Predicting long-term reservoir performance with realistic wellbore models is fraught with uncertainty owing to the complexity of two-phase flow. That is because even a calibrated two-phase-flow model departs from its expected performance trend when changes in flow conditions occur. These inevitable changes include gas/liquid ratio, wellhead pressure, and flowline pressure with time, among others. Influx of water further exacerbates the prediction problem.
This study explores the possibility of using simplified approaches to compute bottomhole pressure (BHP) from wellhead pressure (WHP), measured rates, gravity of producing fluids, and tubular dimensions.
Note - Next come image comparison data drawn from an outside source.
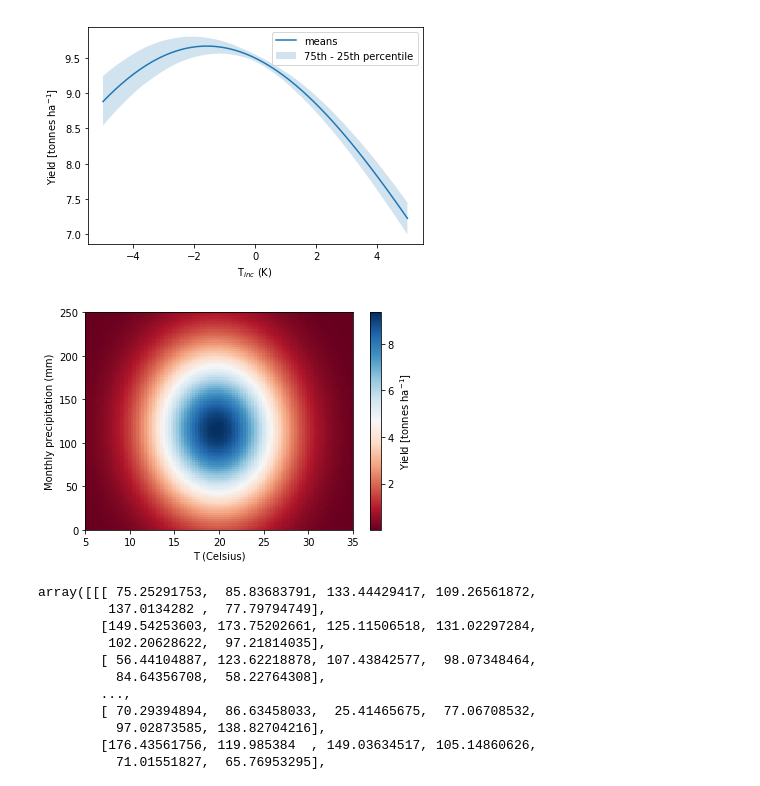
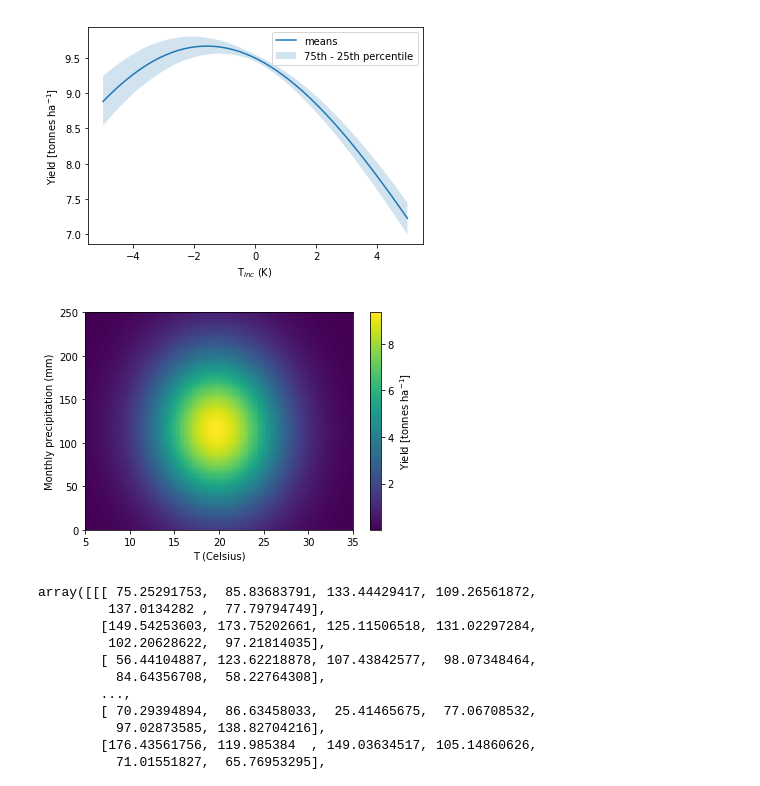
Before and after one commit to AnisaAubin/facynation, a Jupyter notebook: 6_Warming_impact.ipynb, the cells around one changed output. Drawn from its saved outputs; the diff is of its cells as text; code cells hidden in the pictures.

Commit message:
Latest figures for paper

```diff
--- a/6_Warming_impact.ipynb
+++ b/6_Warming_impact.ipynb
@@ -109,3 +109,6 @@ print('latest value in 2007 is {}'.format(slope * 2007 + intercept) )
 # %% [output]
 predicted value in 2019 is 11.151293266210757
 latest value in 2007 is 9.748564345238123
+# %%
+all_months = ['Jan', 'Feb', 'Mar', 'Apr', 'May', 'Jun', 'Jul', 'Aug', 'Sep', 'Oct', 'Nov', 'Dec']
+months = all_months[3:9]
@@ -111,0 +217,26 @@ latest value in 2007 is 9.748564345238123
+# %%
+
+for state in states:
+    precip_month_anoms = pd.read_table(
+        'Crop_data_files/maize_met_anoms/Maize_Spring_USA_{}_precip_anom_real.csv'.format(state))
+    temp_month_anoms = pd.read_table(
+        'Crop_data_files/maize_met_anoms/Maize_Spring_USA_{}_temp_anom_real.csv'.format(state))
+
+    yields_by_year = [yields_for_comp[yields_for_comp['Region'] == 'Maize_Spring_USA_{}'.format(state)
+                                     ][str(year)].iloc[0]
+                 for year in years]
+
+    #temp_mean =  np.nanmean(np.array(temp_month_anoms[all_months]))
+    temp_variance = np.nanstd(np.array(temp_month_anoms[all_months]))
+    #precip_mean =  np.nanmean(np.array(precip_month_anoms[all_months]))
+    precip_variance = np.nanstd(np.array(precip_month_anoms[all_months]))
+    yield_variance = np.nanstd(np.array(yields_by_year))
+
+    print("{} & {} & {} & {} \\\\ ".format(state,
+                                 #round(temp_mean, 2),
+                                 round(temp_variance, 2),
+                                 #round(precip_mean, 2),
+                                 round(precip_variance, 2),
+                                 round(yield_variance, 2)
+                                     )
+         )
@@ -126,18 +306,24 @@ states=['Indiana','Illinois', 'Ohio','Nebraska', 'Iowa','Minnesota']
 #Read in and add back mean temperature to get real temperature values
 temp_states=[]
 for i,s in enumerate(states):
-    maize_temp=pd.read_table('./Crop_data_files/maize_met_anoms/Maize_Spring_USA_'+s+'_temp_anom_real.csv')
+    maize_temp=pd.read_table('./Crop_data_files/maize_met_anoms/Maize_Spring_USA_'
+                             +s+'_temp_anom_real.csv')
     maize_temp.rename(columns = {'Unnamed: 0':'Year'}, inplace = True)
-    tmp=maize_temp.iloc[:,1:].add(clim_temp_maize[clim_temp_maize['Crop_season_location']== 'Maize_Spring_USA_'+states[0]].iloc[0,1:,])
+    tmp=maize_temp.iloc[:,1:].add(clim_temp_maize[
+        clim_temp_maize['Crop_season_location']== 'Maize_Spring_USA_'+states[0]
+                                                 ].iloc[0,1:,])
     temp_states.append(tmp)
 temp_states=pd.concat(temp_states,keys=states)
 
 #Read in and add back mean precipitation to get real precipitation values
 precip_states=[]
 for i,s in enumerate(states):
-    maize_precip=pd.read_table('./Crop_data_files/maize_met_anoms/Maize_Spring_USA_'+s+'_precip_anom_real.csv')
+    maize_precip=pd.read_table('./Crop_data_files/maize_met_anoms/Maize_Spring_USA_'
+                               +s+'_precip_anom_real.csv')
     maize_precip.rename(columns = {'Unnamed: 0':'Year'}, inplace = True)
-    tmp=maize_precip.iloc[:,1:].add(clim_precip_maize[clim_precip_maize['Crop_season_location']== 'Maize_Spring_USA_'+states[0]].iloc[0,1:,])
+    tmp=maize_precip.iloc[:,1:].add(clim_precip_maize[
+        clim_precip_maize['Crop_season_location']== 'Maize_Spring_USA_'+states[0]
+                                                     ].iloc[0,1:,])
     precip_states.append(tmp)
 precip_states=pd.concat(precip_states,keys=states)
 # %%
@@ -605,35 +791,35 @@ def yield_equal2(temp, precip, mu_t, sigma_t, mu_p, sigma_p, rho, norm):
                                                            + np.square((precip_6m[month] - mu_p)/sigma_p)
                                                            - (2*rho*(temp_6m[month]    - mu_t)
                                                                    *(precip_6m[month] - mu_p)
                                                              )
                                                               /(sigma_t*sigma_p)
                                                            )
                                       )
     return np.sum(dy)
 def z_func(X,Y):
     return yield_equal2(X, Y, 19.74, 5.17, 115.12, 62.57, -0.02, [1.56])
 z_func = np.vectorize(z_func)
 #Lets use the median
 
 Z = z_func(X, Y) # evaluation of the function on the grid
 
-im = ax.imshow(np.flip(Z, axis=0),cmap=cm.RdBu, extent=[t1,t2,p1,p2], aspect="auto") # drawing the function
+im = ax.imshow(np.flip(Z, axis=0),cmap="viridis", extent=[t1,t2,p1,p2], aspect="auto") # drawing the function
 # adding the Contour lines with labels
 #cset = contour(Z,arange(-1,1.5,0.2),linewidths=2,cmap=cm.Set2)
 #clabel(cset,inline=True,fmt='%1.1f',fontsize=10)
 
 cbar = fig.colorbar(im) # adding the colobar on the right
 cbar.set_label('Yield [tonnes ha$^{-1}$]')
 # latex fashion title
 #title('$z=(1-x^2+y^3) e^{-(x^2+y^2)/2}$')
 
 ax.set_xlabel('T (Celsius)')
 ax.set_ylabel('Monthly precipitation (mm)')
 
 plt.savefig('./figs/2d_2.pdf')
 plt.savefig('./figs/2d_2.png')
 # %% [output]
-[figure, old version]
+[figure, new version]
 # %%
 data2['d_precip']
 # %% [output]
```
Also changed, not shown: parts of 23 cells of this notebook, 1 other file.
BHP computations on three independent data sets comprising 167 gas/condensate-well tests suggest that the no-slip homogeneous model applies quite well. Statistical results show the homogeneous model compares quite favorably with mechanistic two-phase-flow models. However, the main advantage of the simplified model is that its recalibration with field data is not required because the gas/oil ratio increases with time, thereby making the model increasingly reliable.
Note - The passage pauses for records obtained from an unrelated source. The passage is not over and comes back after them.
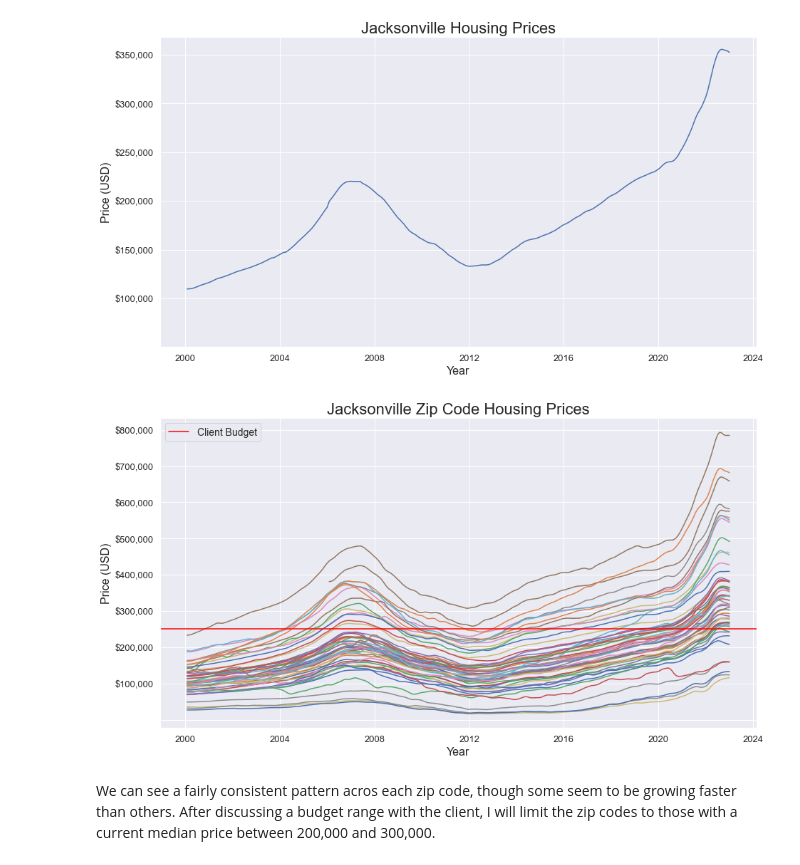
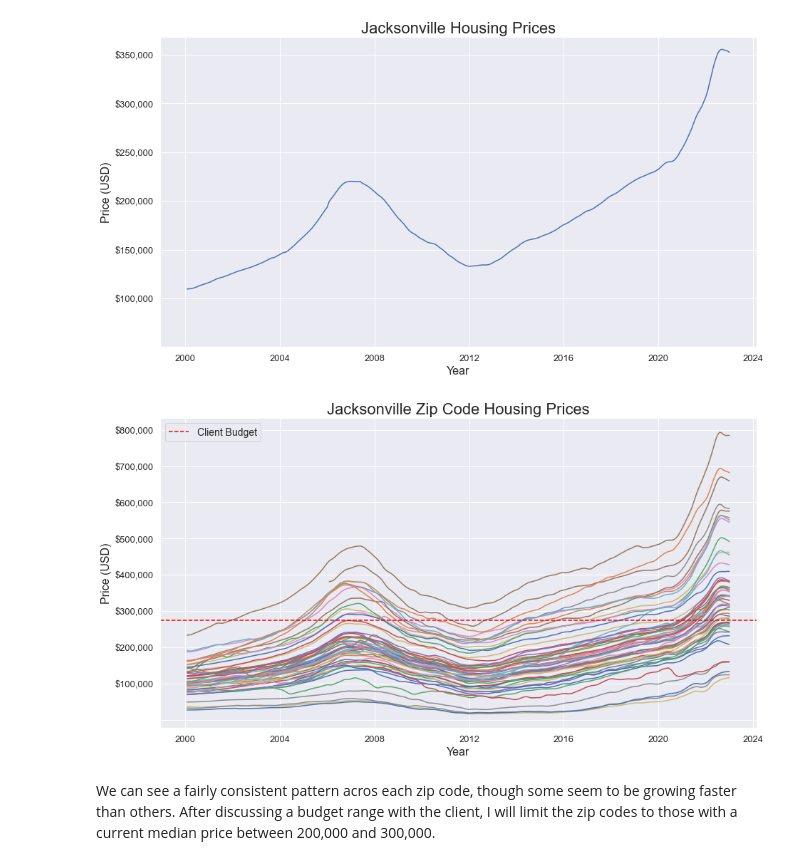
Before and after one commit to luke-lite/Jacksonville-Housing-Prices-Time-Series-Analysis, a Jupyter notebook: Jacksonville-Housing-Prices-Time-Series-Analysis.ipynb, the cells around one changed output. Saved outputs shown, nothing was run; the diff lists cells and outputs as text; code cells hidden in the pictures.

```diff
--- a/Jacksonville-Housing-Prices-Time-Series-Analysis.ipynb
+++ b/Jacksonville-Housing-Prices-Time-Series-Analysis.ipynb
@@ -141,35 +140,35 @@ for region in jax_df['RegionName'].unique():
 
     init_df = jax_df[jax_df['RegionName'] == region]
 
     # wide to long format
     melted_df = pd.melt(init_df, id_vars=id_vars, var_name='time', value_name='price')
     melted_df['time'] = pd.to_datetime(melted_df['time'], infer_datetime_format=True)
 
     df = melted_df.drop(id_vars, axis=1)
     df.set_index('time', inplace=True)
 
     # add zip code and time series to lists
     loc_list.append(region)
     ts_list.append(df)
 
 fig,ax = plt.subplots()
 # plot price data for each zip code
 for zip_code in ts_list:
     ax.plot(zip_code)
 
 # plot client budget
-ax.axhline(y=250000, c='red', label='Client Budget')
+ax.axhline(y=275000, c='red', label='Client Budget', linestyle='--')
 
 ax.set_title('Jacksonville Zip Code Housing Prices')
 ax.set_ylabel('Price (USD)')
 ax.set_xlabel('Year')
 ax.legend(loc=2, fontsize=14)
 ax.set_yticks(ax.get_yticks()[1:-1])
 ax.set_yticklabels(['', '$100,000', '$200,000', '$300,000', '$400,000', '$500,000', '$600,000', '$700,000', '$800,000'])
 
 plt.savefig('graphs/jax_zc_housing_prices.png', bbox_inches='tight');
 # %% [output]
-[figure, old version]
+[figure, new version]
 # %% [markdown]
 We can see a fairly consistent pattern acros each zip code, though some seem to be growing faster than others. After discussing a budget range with the client, I will limit the zip codes to those with a current median price between 200,000 and 300,000.
 # %%
```
Also changed, not shown: parts of 15 cells of this notebook.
Most field data sets suggest random error in BHP calculations; uncertainty in rate measurements appears to be the most probable cause. High gas/liquid ratio (GLR) systems can tolerate large errors in rate measurements, but low-GLR wells demand greater accuracy because of increasing importance of the hydrostatic head.